This essay comes to us from NYC Parks Forester Bill Schmidt. Bill is a Certified Arborist who coordinates urban forestry for the Greening Western Queens project.
Last Sunday, September 21, 2014, I joined over 300,000 of my fellow human beings in Manhattan for the largest climate change march in history. I was delightfully overwhelmed by the incredible turnout and the diversity of the participants.
There were young people, senior citizens, middle-aged Gen Xers like myself, faith-based organizations (I was marching next to a lovely group of elderly nuns), Native and African American groups, and organizations representing a variety of issues not directly related climate change who were marching out of solidarity.

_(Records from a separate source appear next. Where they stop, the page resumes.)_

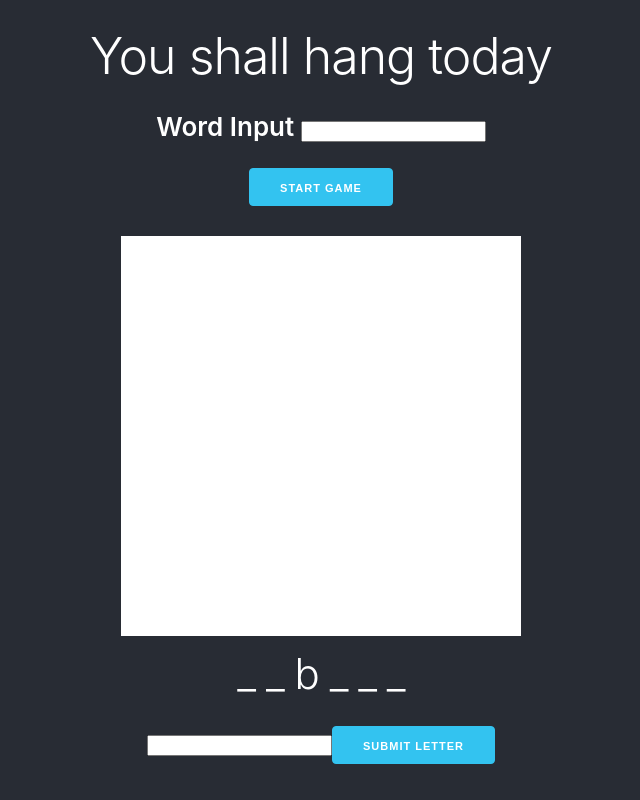
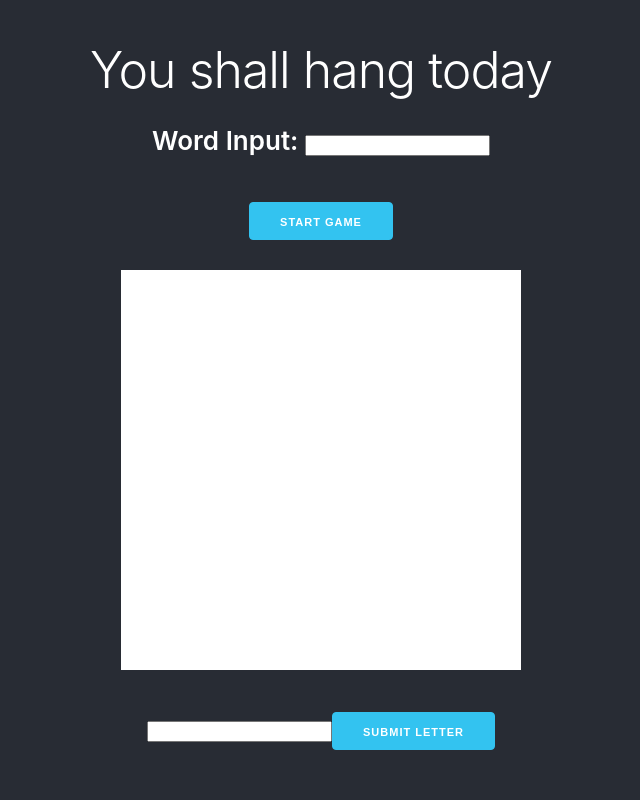
Before and after one commit to ChallenBellamey/FE-Hangman, a React (Create React App) app in the folder hangman/: page / in a window 1280 px wide. Shown: the whole page, without its empty margins (319-959 px from the left). Built offline with nearby package versions, Linux system fonts and the light colour scheme.

Commit message:
User able to add word to game

```diff
--- a/hangman/src/App.js
+++ b/hangman/src/App.js
@@ -10,6 +10,13 @@ import LetterInput from './components/LetterInput';
 import LetterSubmitButton from './components/LetterSubmitButton';
 
 class App extends Component {
+  state = {
+    wordInput: '',
+    word: [],
+    wordDisplay: [],
+    guessedChars: [],
+    hangmanState: 0
+  }
 
   render() {
     return (
@@ -17,24 +24,40 @@ class App extends Component {
         <div className='App-header'>
           <div >
             <Header />
-            <WordInput />
-            <NewGameButton />
+            <WordInput wordInputChange={this.wordInputChange} wordInput={this.state.wordInput}/>
+            <NewGameButton startGame={this.startGame}/>
           </div>
           <div>
-            <HangmanPicture />
+            <HangmanPicture hangmanState={this.state.hangmanState}/>
           </div>
           <div>
-            <WordDisplay />
+            <WordDisplay wordDisplay={this.state.wordDisplay.join(' ')}/>
             <LetterInput />
             <LetterSubmitButton />
           </div>
-
-
-
         </div>
       </div >
     );
   }
+
+  wordInputChange = (event) => {
+    this.setState({
+      wordInput: event.target.value
+    })
+  }
+
+  startGame = (event) => {
+    event.preventDefault();
+    this.setState({
+      wordInput: '',
+      word: this.state.wordInput.split(''),
+      wordDisplay: '_'.repeat(this.state.wordInput.length).split('')
+    })
+  }
+
+  letterInputChange = (event) => {
+    const letter = event.target.value;
+  }
 }
 
 export default App;
--- a/hangman/src/components/NewGameButton.jsx
+++ b/hangman/src/components/NewGameButton.jsx
@@ -1,5 +1,5 @@
 import React from 'react';
-const NewGameButton = () => {
-    return <button className="button-primary">Start Game</button>
+const NewGameButton = (props) => {
+    return <button className="button-primary" onClick={props.startGame}>Start Game</button>
 }
 export default NewGameButton;
--- a/hangman/src/components/WordDisplay.jsx
+++ b/hangman/src/components/WordDisplay.jsx
@@ -1,8 +1,8 @@
 import React from 'react';
 
-const WordDisplay = () => {
+const WordDisplay = (props) => {
     return <div className='box'>
-        <h2> _ _ b _ _ _</h2>
+        <p>{props.wordDisplay}</p>
     </div>
 }
 
--- a/hangman/src/components/WordInput.jsx
+++ b/hangman/src/components/WordInput.jsx
@@ -1,7 +1,9 @@
 import React from 'react';
 const WordInput = (props) => {
     return <label >
-        Word Input <input></input>
+        <form>
+            Word Input: <input onChange={props.wordInputChange} value={props.wordInput}></input>
+        </form>
     </label>
 }
 
```
Also changed, not shown: 1 other file (tests, documents, lock files or other folders).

It was a truly inspiring experience. During the march, I thought about what climate change meant to me as a forester, a father, and a global citizen. When I returned to the office Monday morning, a colleague suggested that I should encapsulate these thoughts about the march and share them with others in my field. So, here is my attempt to express how I felt in eight paragraphs or less.